Is it wise and sensible to use Prozac for cat aggression? It just might be as a last resort but there are many boxes to tick beforehand.
The first question to ask is what does Prozac do? We know it is used a lot by people and in general terms it is described as a “mood enhancer”. It elevates the mood of a person. It is a treatment for depression, anxiety and obsessive compulsive disorder (OCD). It can also be prescribed for the eating disorder, bulimia nervosa.
Prozac is not prescribed for people who are aggressive! I believe that this is a point worth making. On that argument alone it would seem that Prozac is unsuited to treat cats who are deemed aggressive.
Also, Prozac doesn’t always work well in people. Although there are obviously many success stories because the drug is a commercial success. That said people will tend to lean on drug solutions rather than other more difficult non-drug solutions.
It seems to have worked best for people with anxiety and depression.

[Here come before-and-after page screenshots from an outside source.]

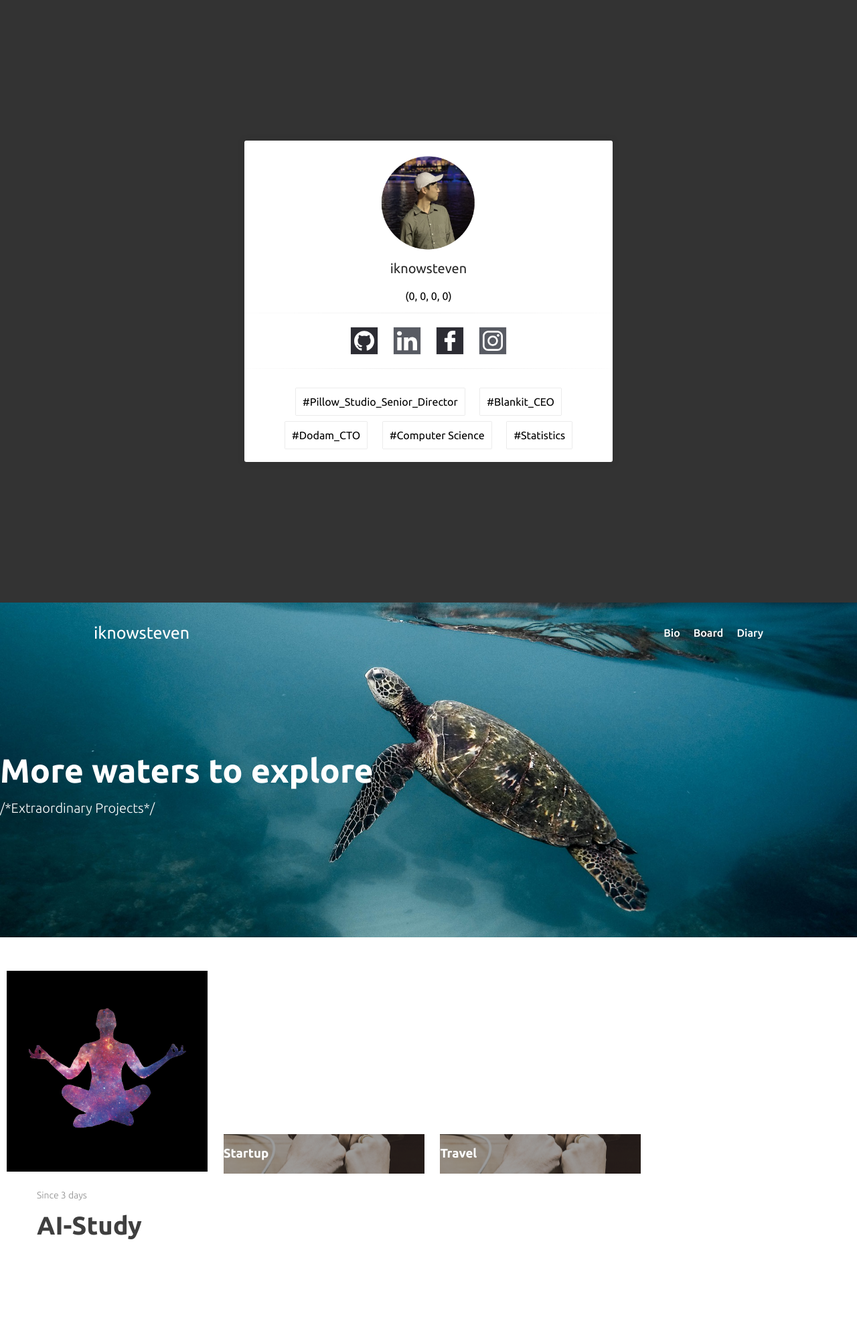
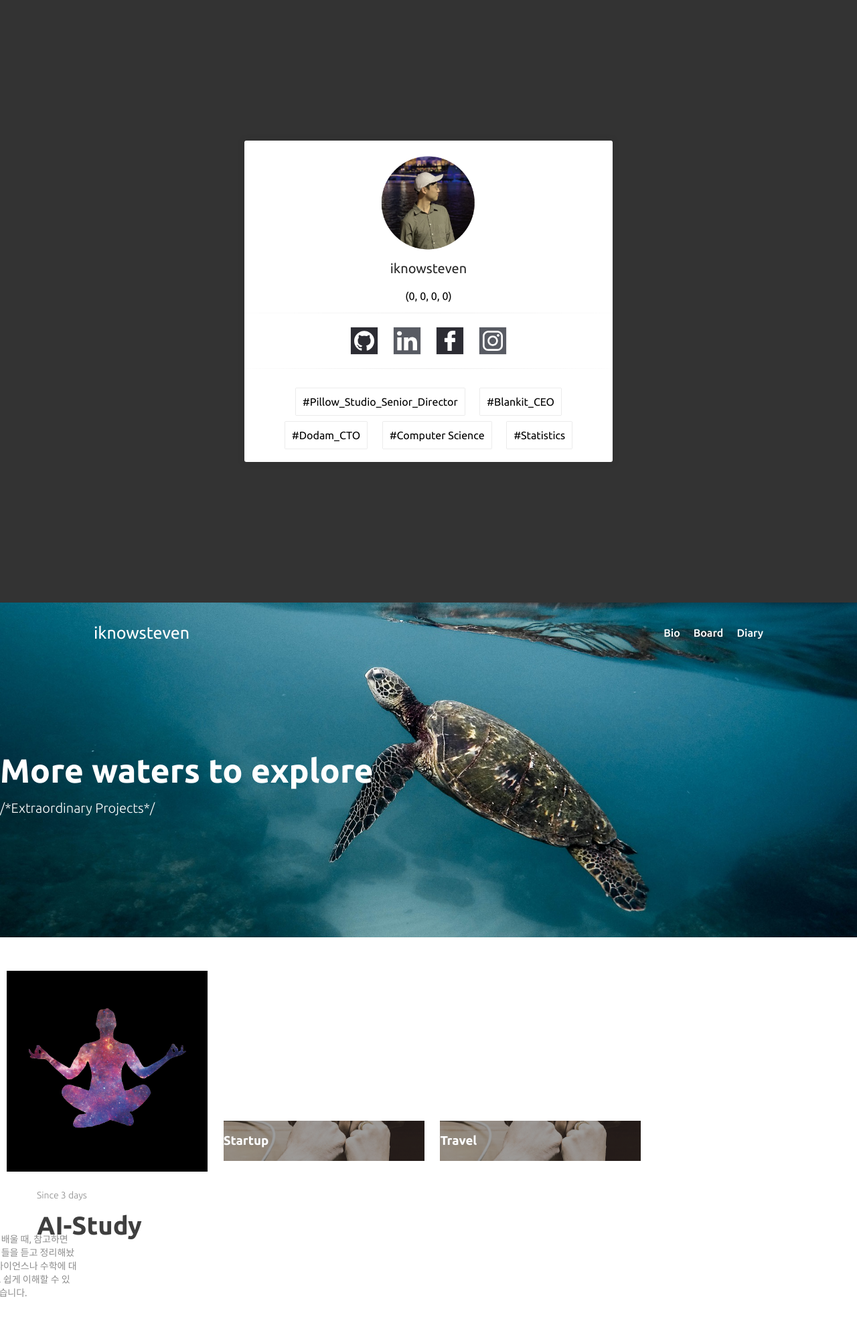
Before and after one commit to iknowSteven/iknowSteven.github.io, a Jekyll site: the page built from index.md, in a window 1280 px wide. Shown: the whole page at 67% size. Built offline with Jekyll 4.4.1, drawn with Linux system fonts in a browser that asks for light colours; our own code applies the rules of GitHub Pages for plain Markdown files; after the commit the page ends 1958 px from its top, so only the background shows below that.

Commit message:
no message

```diff
--- a/assets/css/countdown.css
+++ b/assets/css/countdown.css
@@ -32,8 +32,18 @@
     font-weight: 700;
     color: #3f3f3f;
     top: 12px;
-    display: block;
     position:relative;
+    width: 70%;
+    left: 50%;
+    transform:translateX(-50%);
+    margin: 0;
+    padding: 0;
+}
+
+.countdown_container_white_subtext {
+    color: #8d8d8d;
+    font-weight: 400;
+    font-size: 14px;
     width: 70%;
     left: 50%;
     transform:translateX(-50%);
```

Prozac has many potential side-effects, which are easy to look up and the drug companies tend to list everything to cover their backs. You have to set the potential side-effects against potential benefits.
I see little connection between cat aggression and the sort of conditions for which Prozac is prescribed. Is there a connection? There is no obvious connection between depression and aggression.
I suppose the connection is this: an anxious cat will be more frightened and possibly defensively aggressive. If the reason why a cat is aggressive is because she is anxious the answer is to build up the cat’s confidence. This can be done by removing environmental factors that might make her anxious, being loving towards her and play gently with her etc.. It takes patience and time which may be a reason why a cat owner wants a more instant solution.
The way drugs deal with cat aggression is to sedate the cat. That can turn a cat into a sort of zombie. I have seen this in people. You can sometimes tell when a person is on anti-depressants. They have this glazed-over appearance.
As cats are good snoozers and “out of the way”, minding their own business, it could be difficult to tell if the drug has zonked her out and sedated her to the point where you no longer have the cat you want.
One of the side-effects of Prozac is drowsiness which would remove aggression in a crude way. Another side-effect is nervousness and confusion. If that happened it would not help an anxious cat. It would not be a solution to cat aggression.
Are people who prescribe Prozac for cat aggression saying that their cat is depressed and therefore aggressive? That doesn’t make sense to me and I don’t think cat owners think like that. All they see is an aggressive cat and a desire that their cat becomes less aggressive. The solution is often not in drugs but in what the person is doing and the environment they have created.
My conclusion is that Prozac is not good for aggression in cats. Prozac is recommended for elimination disorders in cats, not aggression.
So what do the vets prescribe if all the boxes have been ticked and drugs are the last resort?
“Behavior drugs” should be prescribed by a vet. Progesterones, Megace and Provera (USA) calm cats. They can modify behavior. The effects, with repect to sexual behavior, is like neutering a male cat. There are serious side effects and they are no longer recommended but are sometimes used for short periods.
I don’t see any drugs for cats that are commonly prescribed for cat aggression which reinforces my argument that the cure for cat aggression is not permanent sedation but an analysis of causes one of which is poor socialisation and the other is the environment in which the cat finds himself.